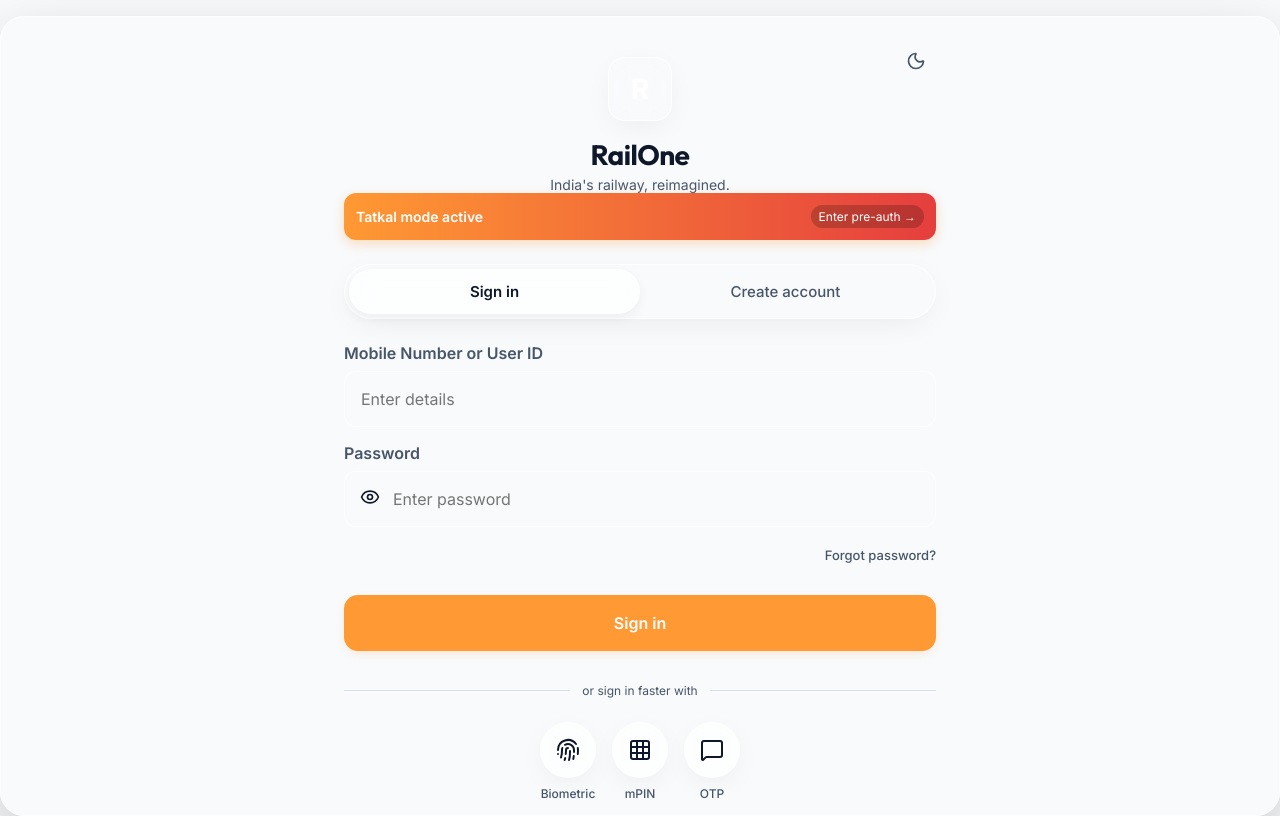
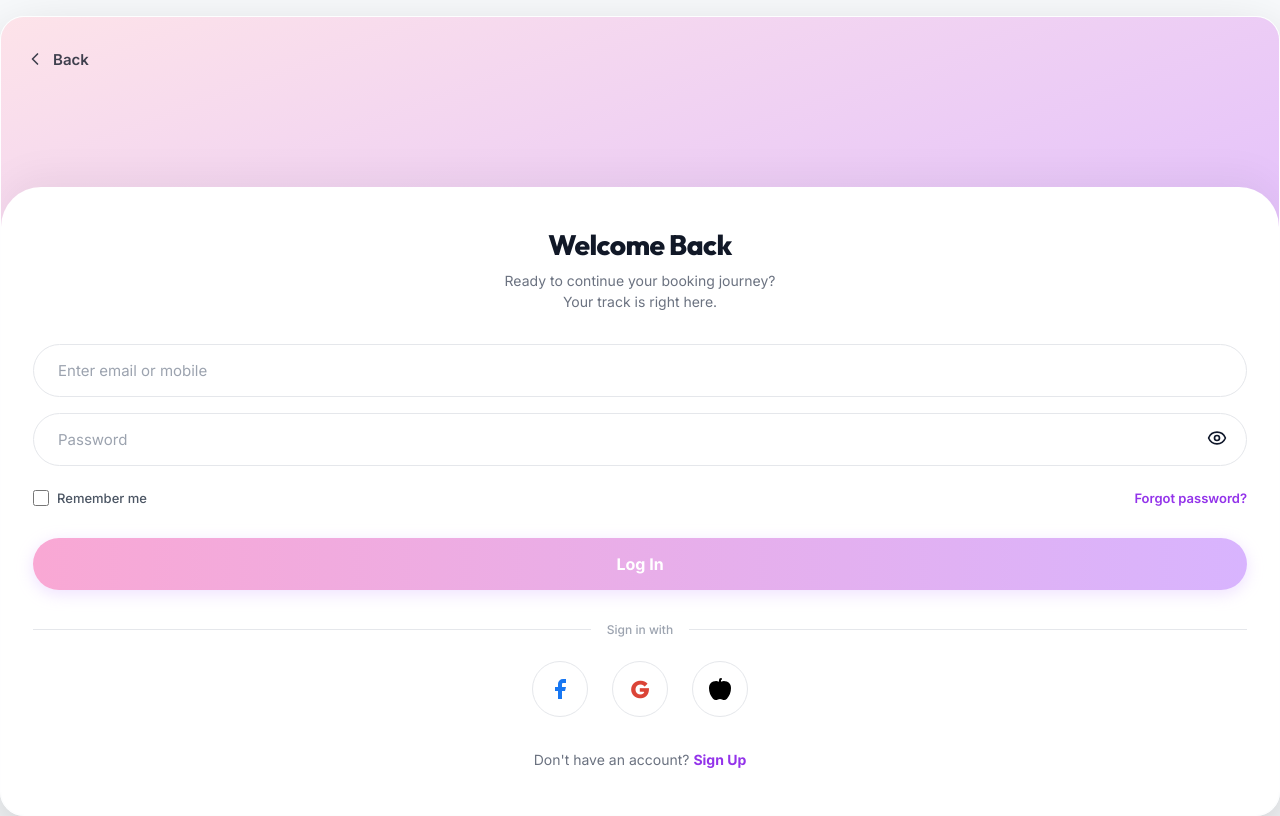
Before and after one commit to choudharyraman/IRCTC-App-V2, a React (Vite) app: page /login in a window 1280 px wide. Built offline with nearby package versions, Linux system fonts and the light colour scheme.

Commit message:
auth ui 2

```diff
--- a/src/screens/AuthLoginScreen.jsx
+++ b/src/screens/AuthLoginScreen.jsx
@@ -1,116 +1,174 @@
 import React, { useState } from 'react';
 import { useNavigate } from 'react-router-dom';
-import SegmentedControl from '../components/SegmentedControl';
-import Input from '../components/Input';
-import Button from '../components/Button';
-import IconButton from '../components/IconButton';
-import { Fingerprint, Grid, MessageSquare, Eye, EyeOff } from 'lucide-react';
-import ThemeToggle from '../components/ThemeToggle';
+import { Eye, EyeOff, Facebook, Apple, ChevronLeft } from 'lucide-react';
 
 export default function AuthLoginScreen() {
   const navigate = useNavigate();
-  const [activeTab, setActiveTab] = useState(0); // 0 = Sign in, 1 = Create account
   const [showPassword, setShowPassword] = useState(false);
+  const [rememberMe, setRememberMe] = useState(false);
 
-  const handleLogin = () => {
+  const handleLogin = (e) => {
+    e.preventDefault();
     navigate('/dashboard');
   };
 
   return (
-    <div className="screen-wrapper">
+    <div style={{
+      width: '100%',
+      minHeight: '100vh',
+      background: 'linear-gradient(160deg, #FDE3E9 0%, #E6C4FA 50%, #C4AEF2 100%)',
+      display: 'flex',
+      flexDirection: 'column',
+      fontFamily: "'Inter', sans-serif"
+    }}>
+      <style>{`
+        .auth-input {
+          width: 100%;
+          padding: 16px 24px;
+          border-radius: 99px;
+          border: 1px solid #E5E7EB;
+          background: #FFFFFF;
+          color: #111827 !important;
+          font-size: 15px;
+          outline: none;
+          transition: border 0.2s ease;
+        }
+        .auth-input:focus {
+          border-color: #D8B4FE;
+        }
+        .auth-input::placeholder {
+          color: #9CA3AF !important;
+        }
+        .auth-btn-gradient {
+          width: 100%;
+          padding: 16px;
+          border-radius: 99px;
+          background: linear-gradient(90deg, #F9A8D4, #D8B4FE);
+          color: #FFFFFF !important;
+          border: none;
+          font-weight: 700;
+          font-size: 16px;
+          cursor: pointer;
+          box-shadow: 0 4px 16px rgba(216, 180, 254, 0.4);
+          transition: transform 0.1s ease;
+        }
+        .auth-btn-gradient:active {
+          transform: scale(0.98);
+        }
+        .auth-social-btn {
+          width: 56px;
+          height: 56px;
+          border-radius: 50%;
+          background: #FFFFFF;
+          border: 1px solid #E5E7EB;
+          display: flex;
+          align-items: center;
+          justify-content: center;
+          cursor: pointer;
+          transition: background 0.2s ease;
+        }
+        .auth-social-btn:hover {
+          background: #F9FAFB;
+        }
+      `}</style>
 
-      <div style={{ position: 'absolute', top: '24px', right: '24px', zIndex: 10 }}>
-        <ThemeToggle />
+      {/* Top Gradient Header Space */}
+      <div style={{ padding: '32px 24px', flex: 0.35, display: 'flex', flexDirection: 'column' }}>
+         <div
+           onClick={() => navigate('/tatkal')}
+           style={{ display: 'flex', alignItems: 'center', gap: '8px', cursor: 'pointer', opacity: 0.8, width: 'fit-content' }}
+         >
+            <ChevronLeft size={20} color="#111827" />
+            <span style={{ fontSize: '15px', fontWeight: 600, color: '#111827' }}>Back</span>
+         </div>
       </div>
 
-      {/* Zone 1: App Identity */}
-      <div className="flex-col items-center mb-6 mt-2">
-        <div className="neuro-card" style={{ width: '64px', height: '64px', background: 'var(--accent-primary-gradient)', display: 'flex', alignItems: 'center', justifyContent: 'center', borderRadius: '16px', marginBottom: '16px' }}>
-           <span style={{ fontSize: '28px', color: 'white', fontWeight: 700 }}>R</span>
+      {/* Bottom Sheet Modal Container */}
+      <div style={{
+         flex: 1,
+         background: '#FFFFFF',
+         borderRadius: '40px 40px 0 0',
+         padding: '40px 32px 32px 32px',
+         display: 'flex',
+         flexDirection: 'column',
+         boxShadow: '0 -10px 40px rgba(0,0,0,0.05)'
+      }}>
+         <h1 style={{ fontSize: '28px', fontWeight: 800, color: '#111827', textAlign: 'center', margin: '0 0 8px 0', fontFamily: "'Outfit', sans-serif" }}>
+            Welcome Back
+         </h1>
+         <p style={{ fontSize: '14px', color: '#6B7280', textAlign: 'center', margin: '0 0 32px 0', lineHeight: 1.5 }}>
+            Ready to continue your booking journey?<br/>Your track is right here.
+         </p>
+
+         {/* Form Fields Array */}
+         <div style={{ display: 'flex', flexDirection: 'column', gap: '16px', marginBottom: '24px' }}>
+            <input type="text" className="auth-input" placeholder="Enter email or mobile" />
+
+            <div style={{ position: 'relative' }}>
+               <input
+                 type={showPassword ? 'text' : 'password'}
+                 className="auth-input"
+                 placeholder="Password"
+                 style={{ paddingRight: '56px' }}
+               />
+               <div
+                 onClick={() => setShowPassword(!showPassword)}
+                 style={{ position: 'absolute', right: '20px', top: '50%', transform: 'translateY(-50%)', cursor: 'pointer', color: '#9CA3AF' }}
+               >
+                 {showPassword ? <EyeOff size={20} /> : <Eye size={20} />}
                </div>
-        <h1 style={{ fontSize: '28px', fontWeight: 700, margin: '0 0 4px 0' }}>RailOne</h1>
-        <p style={{ color: 'var(--text-secondary)', fontSize: '14px' }}>India's railway, reimagined.</p>
+            </div>
          </div>
 
-      {/* Dynamic Tatkal Banner */}
-      <div
-         onClick={() => navigate('/tatkal')}
-         style={{ background: 'linear-gradient(90deg, #FF9933, #E53E3E)', padding: '12px', borderRadius: '12px', color: 'white', display: 'flex', justifyContent: 'space-between', alignItems: 'center', cursor: 'pointer', marginBottom: '24px', boxShadow: '0 4px 12px rgba(255, 153, 51, 0.3)' }}
-      >
-         <span style={{ fontSize: '14px', fontWeight: 600, color: 'white' }}>Tatkal mode active</span>
-         <span style={{ fontSize: '12px', color: 'white', background: 'rgba(0,0,0,0.2)', padding: '4px 8px', borderRadius: '12px' }}>Enter pre-auth →</span>
-      </div>
-
-      {/* Zone 2: Auth Toggle */}
-      <div style={{ marginBottom: '24px' }}>
-        <SegmentedControl
-           tabs={['Sign in', 'Create account']}
-           activeTab={activeTab}
-           onChange={(idx) => {
-              setActiveTab(idx);
-              if (idx === 1) navigate('/register');
-           }}
+         {/* Checkbox and Recovery Settings */}
+         <div style={{ display: 'flex', alignItems: 'center', justifyContent: 'space-between', marginBottom: '32px' }}>
+            <label style={{ display: 'flex', alignItems: 'center', gap: '8px', cursor: 'pointer' }}>
+               <input
+                 type="checkbox"
+                 checked={rememberMe}
+                 onChange={() => setRememberMe(!rememberMe)}
+                 style={{ accentColor: '#D8B4FE', width: '16px', height: '16px', cursor: 'pointer' }}
                />
-      </div>
-
-      {/* Zone 3: Input Fields */}
-      <div className="flex-col gap-4 mb-2">
-        <Input
-           label="Mobile Number or User ID"
-           placeholder="Enter details"
-        />
-        <Input
-           type={showPassword ? 'text' : 'password'}
-           label="Password"
-           placeholder="Enter password"
-           icon={
-             <div onClick={() => setShowPassword(!showPassword)} style={{ cursor: 'pointer' }}>
-                {showPassword ? <EyeOff size={20} /> : <Eye size={20} />}
-             </div>
-           }
-        />
-        <div style={{ display: 'flex', justifyContent: 'flex-end', marginTop: '4px' }}>
-           <span
-             style={{ fontSize: '13px', color: 'var(--text-secondary)', fontWeight: 500, cursor: 'pointer' }}
-             onClick={() => navigate('/forgot')}
-           >
+               <span style={{ fontSize: '13px', color: '#4B5563', fontWeight: 500 }}>Remember me</span>
+            </label>
+            <span onClick={() => navigate('/forgot')} style={{ fontSize: '13px', color: '#9333EA', fontWeight: 600, cursor: 'pointer' }}>
                Forgot password?
             </span>
          </div>
+
+         {/* Primary Sign In Interaction */}
+         <button className="auth-btn-gradient" onClick={handleLogin}>
+            Log In
+         </button>
+
+         {/* Alternative Credentials Divider */}
+         <div style={{ display: 'flex', alignItems: 'center', margin: '32px 0 24px 0' }}>
+            <div style={{ flex: 1, height: '1px', background: '#E5E7EB' }}></div>
+            <span style={{ padding: '0 16px', fontSize: '12px', color: '#9CA3AF', fontWeight: 500 }}>Sign in with</span>
+            <div style={{ flex: 1, height: '1px', background: '#E5E7EB' }}></div>
          </div>
 
-      {/* Zone 4: Primary CTA */}
-      <div style={{ marginTop: '24px', marginBottom: '32px' }}>
-        <Button onClick={handleLogin}>Sign in</Button>
+         {/* Circular Social Buttons Matrix */}
+         <div style={{ display: 'flex', justifyContent: 'center', gap: '24px', marginBottom: '32px' }}>
+            <button className="auth-social-btn">
+               <Facebook size={24} color="#1877F2" fill="#1877F2" strokeWidth={0} />
+            </button>
+            <button className="auth-social-btn">
+               <span style={{ fontSize: '24px', fontWeight: 800, color: '#DB4437', fontFamily: "'Outfit', sans-serif" }}>G</span>
+            </button>
+            <button className="auth-social-btn">
+               <Apple size={24} color="#000000" fill="#000000" />
+            </button>
          </div>
 
-      {/* Zone 5: Alt Auth Row */}
-      <div className="flex-col items-center">
-        <div style={{ display: 'flex', alignItems: 'center', width: '100%', marginBottom: '24px' }}>
-           <div style={{ flex: 1, height: '1px', background: 'rgba(184, 197, 214, 0.5)' }}></div>
-           <span style={{ padding: '0 12px', fontSize: '12px', color: 'var(--text-secondary)' }}>or sign in faster with</span>
-           <div style={{ flex: 1, height: '1px', background: 'rgba(184, 197, 214, 0.5)' }}></div>
-        </div>
-
-        <div className="flex-row items-center gap-4">
-           <IconButton icon={<Fingerprint size={24} />} label="Biometric" onClick={() => navigate('/biometric')} />
-           <IconButton icon={<Grid size={24} />} label="mPIN" onClick={() => navigate('/mpin')} />
-           <IconButton icon={<MessageSquare size={24} />} label="OTP" onClick={() => navigate('/otp')} />
-        </div>
-      </div>
-
-      {/* Zone 6: Footer */}
-      <div style={{ marginTop: 'auto', textAlign: 'center', paddingTop: '32px' }}>
-         <span style={{ fontSize: '14px', color: 'var(--accent-primary)', fontWeight: 600, cursor: 'pointer' }} onClick={() => navigate('/dashboard')}>
-            Browse without logging in →
+         {/* Account Registration Router */}
+         <div style={{ textAlign: 'center', marginTop: 'auto', paddingBottom: '16px' }}>
+            <span style={{ fontSize: '14px', color: '#6B7280' }}>
+               Don't have an account? <span onClick={() => navigate('/register')} style={{ color: '#9333EA', fontWeight: 700, cursor: 'pointer' }}>Sign Up</span>
             </span>
-         <div className="flex-row justify-center mt-6" style={{ gap: '16px' }}>
-            <span style={{ fontSize: '12px', color: 'var(--text-secondary)' }}>Terms</span>
-            <span style={{ fontSize: '12px', color: 'var(--text-secondary)' }}>Privacy</span>
-         </div>
-         <p style={{ fontSize: '10px', color: 'var(--text-secondary)', marginTop: '8px', opacity: 0.5 }}>v5.0.1</p>
          </div>
 
       </div>
+    </div>
   );
 }
```
Lines whose indentation alone changed are shown as unchanged.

● How to complete this task: Copy each line of the records containing the string "components".

● Response:
-import SegmentedControl from '../components/SegmentedControl';
-import Input from '../components/Input';
-import Button from '../components/Button';
-import IconButton from '../components/IconButton';
-import ThemeToggle from '../components/ThemeToggle';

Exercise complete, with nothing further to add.